He-hey! You just opened this page to say that there is no such thing as unit testing with database. Unit tests are supposed to test isolated pieces, and sure unit tests should not touch the database. And we can agree with that. But it happened that “unit test” term is far more popular then “integration test”. Unit test have one very strong requirement. Isolation. Complete isolation from other code units and services. In real world we can spoil our lives trying to achieve complete isolation. And even when with pain and sweat we finally got out models isolated from database, we receive a very strange class of tests. They do not provide a valuable feedback. Model test that does not connect to real database is useless, as it provide false positive results, and the code behind may crash connecting to real storage. So what do we want from unit test after all? To be written in complete isolation (what for?), or provide real feedback?
So let’s not to concentrate on terms. Let’s concentrate on testing.
Testing Faster With Transactions
What drawbacks we receive if unit tests are connecting to database? Sure it will be dramatic slowdown. We will need to connect to database, insert data, and perform a cleanup afterwards. The most simple way of cleaning things up is to repopulate database completely. Yet, this is the slowest way. But there is a much better way of doing things. Especially for unit (and functional) tests. We can use transactions.
That’s right. We can cover a test into transaction, and rollback it after the test is finished. This is the fastest and the most stable way of working with database in unit tests. The only issue with it is that not all databases support nested transactions. For instance, in MySQL you can’t begin transaction and begin next transaction as there can be only one at one point. Yet, those nested transactions can be emulated. And here are good news: if you use one of popular PHP Frameworks: Laravel, Yii2, Phalcon, or Doctrine ORM, your framework already can do that! Thus, in unit test you can begin transaction in setup, and finish it in teardown of a test. Sure, you should use the framework’s database layer for that.
In Codeception we already use this feature for speeding up functional tests. But it was not that obvious that you can use the same practice for unit tests.
Let’s connect our framework to the
unit.suite.yml. In current example we will use Laravel, yet very similar steps can be done for Yii2, Phalcon, and Symfony+Doctrine.
That’s all. This line of Laravel module will start the transaction before each test in suite.
Using ActiveRecord Helpers
Laravel, Phalcon, and Yii are frameworks that use ActiveRecord pattern for working with database. Codeception Framework modules have built-in helpers, which share the standard interface to work with database records.
Let’s write a sample Laravel test which demonstrates usage of Codeception helpers. In this example we will test
activate method of User model. It activates user when provided activation key matches predefined one.
As it was mentioned, similar test can be written for other mentioned frameworks. Depending on framework API ActiveRecord helper methods

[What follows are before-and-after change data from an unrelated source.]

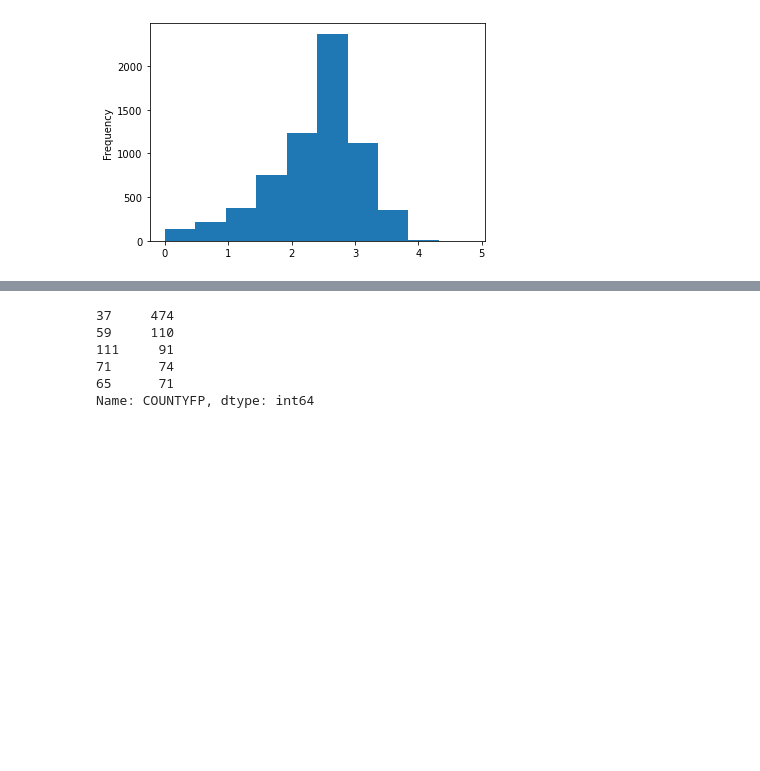
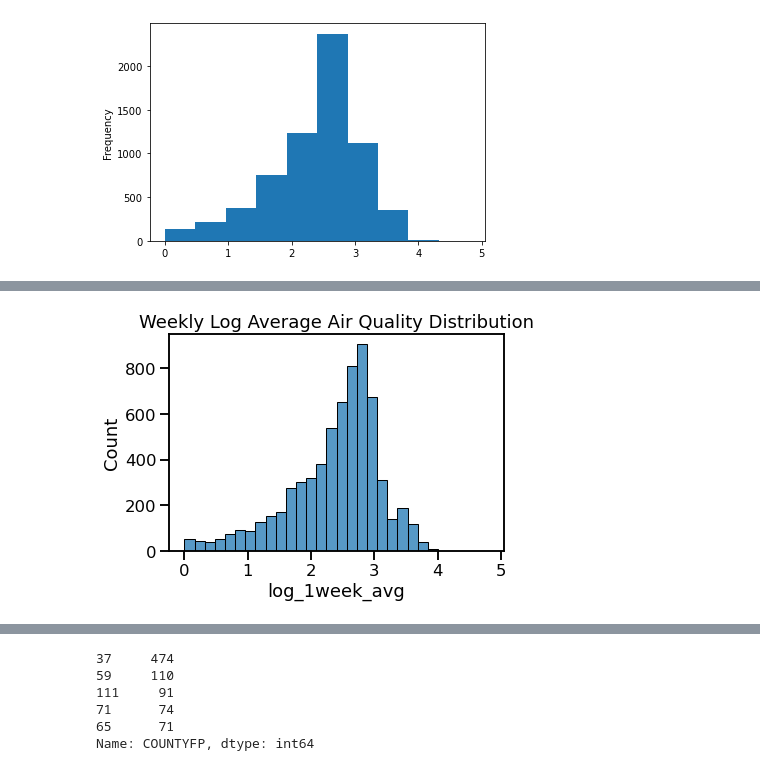
Before and after one commit to morganhof/teamwork_aq_n_walkability, a Jupyter notebook: 02_EDA_Steven.ipynb, the cells around one changed output, grey strips where cells are left out. Cells and saved outputs as stored; diff of their text form; code cells hidden in the pictures; blank space fills up the shorter version.

```diff
--- a/02_EDA_Steven.ipynb
+++ b/02_EDA_Steven.ipynb
@@ -446,3 +462,9 @@ df1['log_1week_avg'] = np.log1p(df1['1week_avg'])
+# %%
+sns.histplot(data = df1, x = 'log_1week_avg', bins = 30)
+plt.title('Weekly Log Average Air Quality Distribution')
+plt.show()
+# %% [output]
+[figure, added]
 # %%
 df1.describe()
 # %% [output]
```
Also changed, not shown: parts of 3 cells of this notebook.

may take table name (Laravel) or model name (Phalcon, Yii2).
Who is that Tester?
$this->tester object used here is instance of Actor class and contain all methods of modules and helpers used in unit suite. It would be a good idea to put any shared code into helpers, and reuse across test cases by accessing
$this->tester. This object is injected into any testcase that extends
Sure, we could implement similar test using just Eloquent API without using Codeception helpers. Still, they are quite useful. Especially assertion methods like
seeRecord which queries database for a record with given attributes.